I started writing this blog to organize my notes. It quickly became much more. As people began reading about human origins from the perspective of an expert, they found problems and advances that were not reaching the mainstream science press.
I’ve been so pleased over the years to see my professional colleagues engaging with these issues. Often scientists have found my work to help them make connections outside their immediate research area. In some cases these connections have helped shed light on mysterious parts of the human evolutionary story. But I’m even more happy to see students progressing into the field, and interested people of all ages finding new ways to connect to their heritage.
I do not make any money from writing this site. I write to explore what we know and what we don’t know about the past. I always am honest when I am reviewing new work, and that often means being critical. But even more often, I write to share the interest and excitement of seeing new information, new ways of looking at data, and new discoveries.
I don’t keep a regular schedule. Years ago, when I started blogging, I promised myself that I would never continue writing if it felt like a chore. There have been many times over the past few years that my work has required pretty intense concentration and time away from my family. At those times, I tend not to update the blog very often. If you’re a regular reader, I’m sure you’ll understand. And if you’re visiting for the first time, I hope you’ll take some time to explore.
Unlike many weblogs, I’ve never had a comments section here. Sometimes people ask me why I don’t have comments. I don’t have anything against them. I get quite a bit of pleasure out of reading comments threads on other blogs. I like a good flamewar as much as anyone else. But I really don’t have time to administer comments in the way I would need to, and I definitely don’t have time to be an active participant. So that takes away a lot of the interest—if I spent a lot of time moderating a comment thread, it would distract me from what I do well.
Still, this isn’t a one-way conversation. I link to and respond to other blogs, and include links to a number of newsgroups. If you are reading here and are inspired to write something, maybe you should consider starting your own site! It doesn’t take a large investment of time, and it can be much more rewarding than being hidden in somebody’s comments.

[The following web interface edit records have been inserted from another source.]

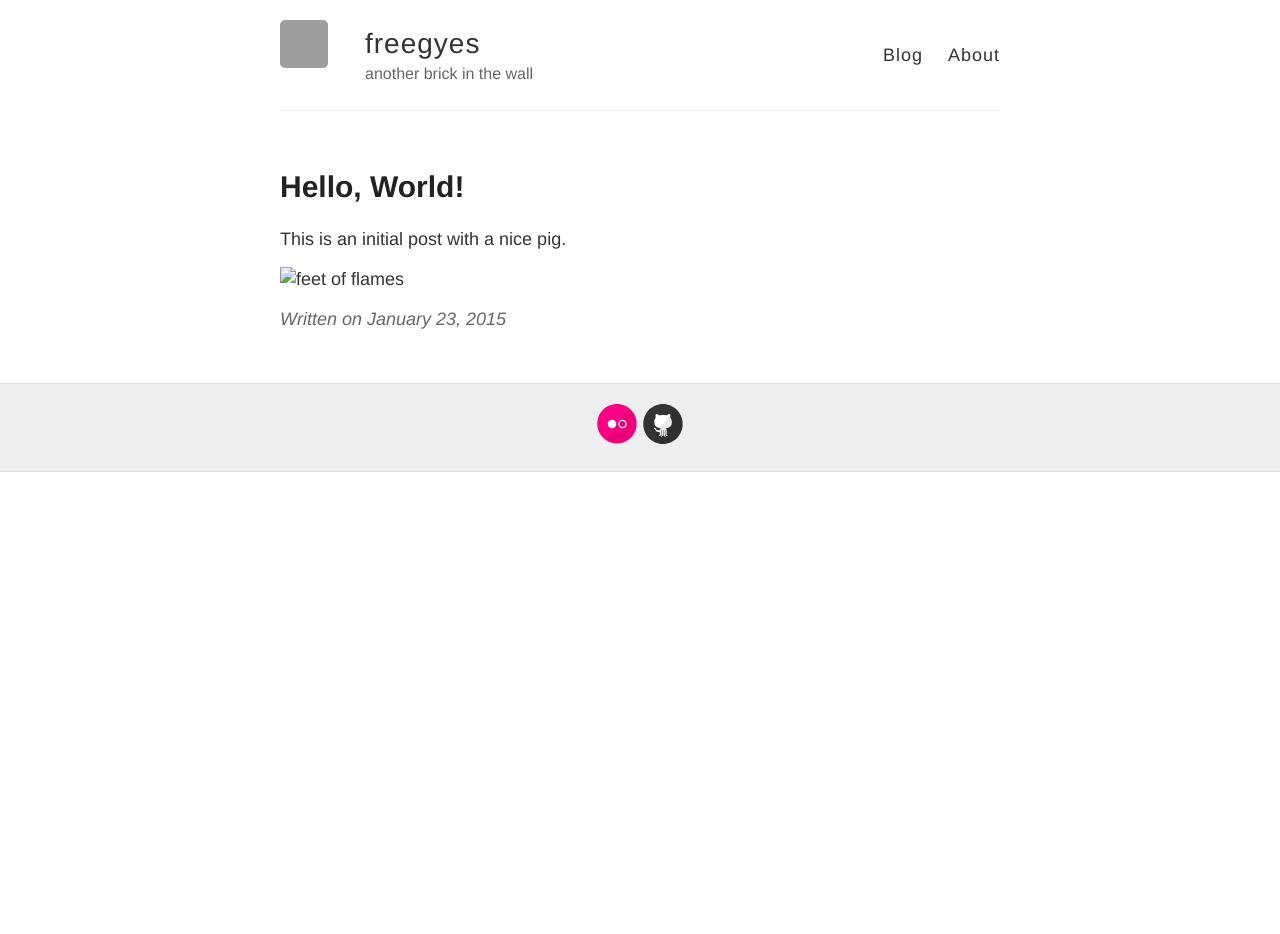
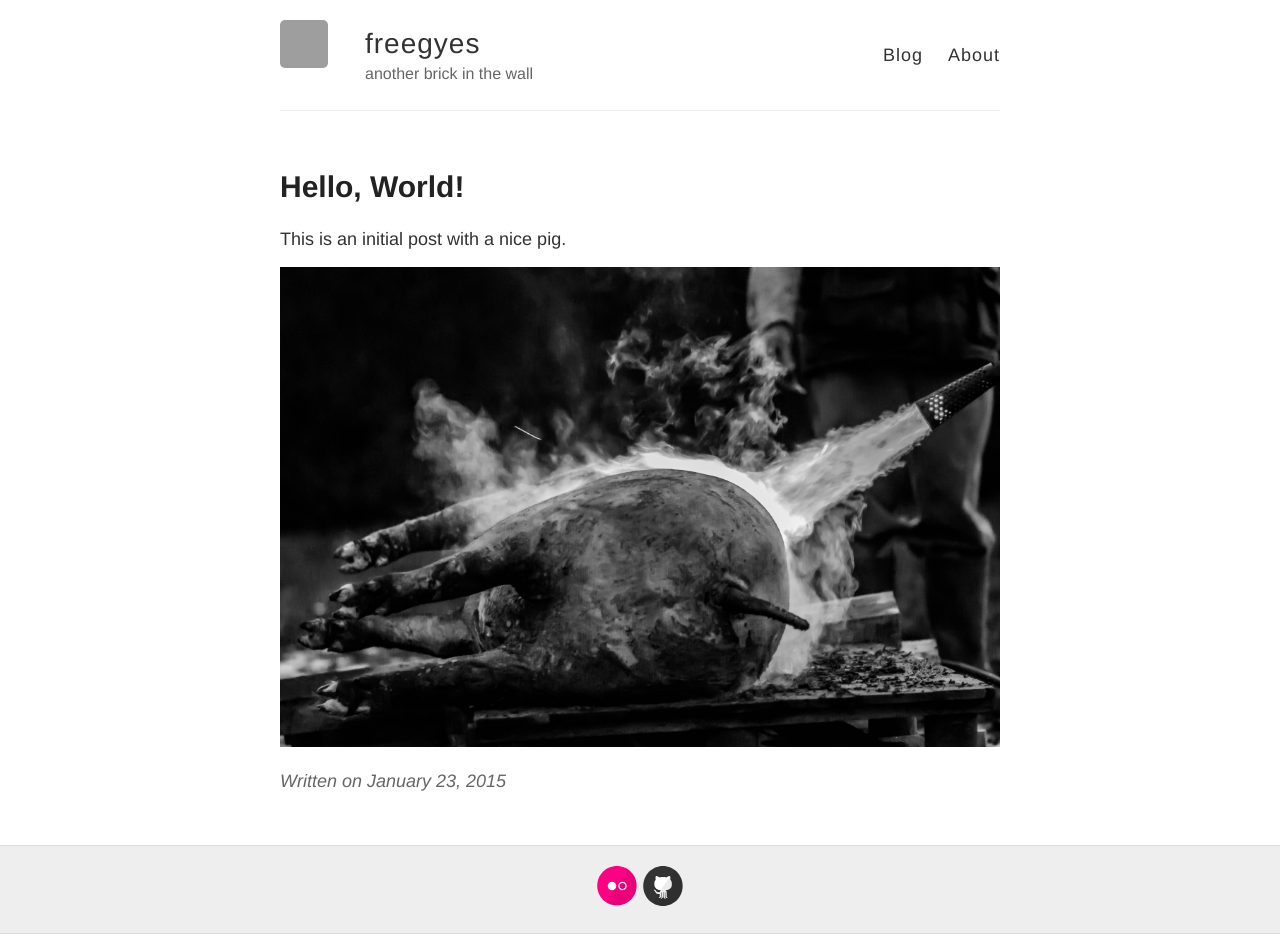
Before and after one commit to freegyes/freegyes.github.io, a Jekyll site: the page built from _posts/2015-1-23-Hello-World.md, in a window 1280 px wide. Built offline with Jekyll 4.4.1, drawn with Linux system fonts in a browser that asks for light colours; Markdown is read by kramdown in place of the engine named in the settings; comment, search, counter and statistics services are not loaded; before the commit the page ends 900 px from its top, so only the background shows below that; grey boxes are pictures that could not be loaded.

Commit message:
corrected links

```diff
--- a/_posts/2015-1-23-Hello-World.md
+++ b/_posts/2015-1-23-Hello-World.md
@@ -5,4 +5,4 @@ title: Hello, World!
 
 This is an initial post with a nice pig.
 
-![feet of flames](images/2015-01-03_IMG_5856.jpg)
+![feet of flames](/images/2015-01-03_IMG_5856.jpg)
```
Also changed, not shown: about.md (+1 -1 lines).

Or send me an e-mail. It’s not so hard to find, and I really do reply most of the time. One of my regular correspondents complains that I never write back to him directly; I always reply in the form of a blog post. I always warn people that I teach several hundred students in an average semester, who have my e-mail priority, but I write back to almost everyone who writes me – especially if it’s interesting!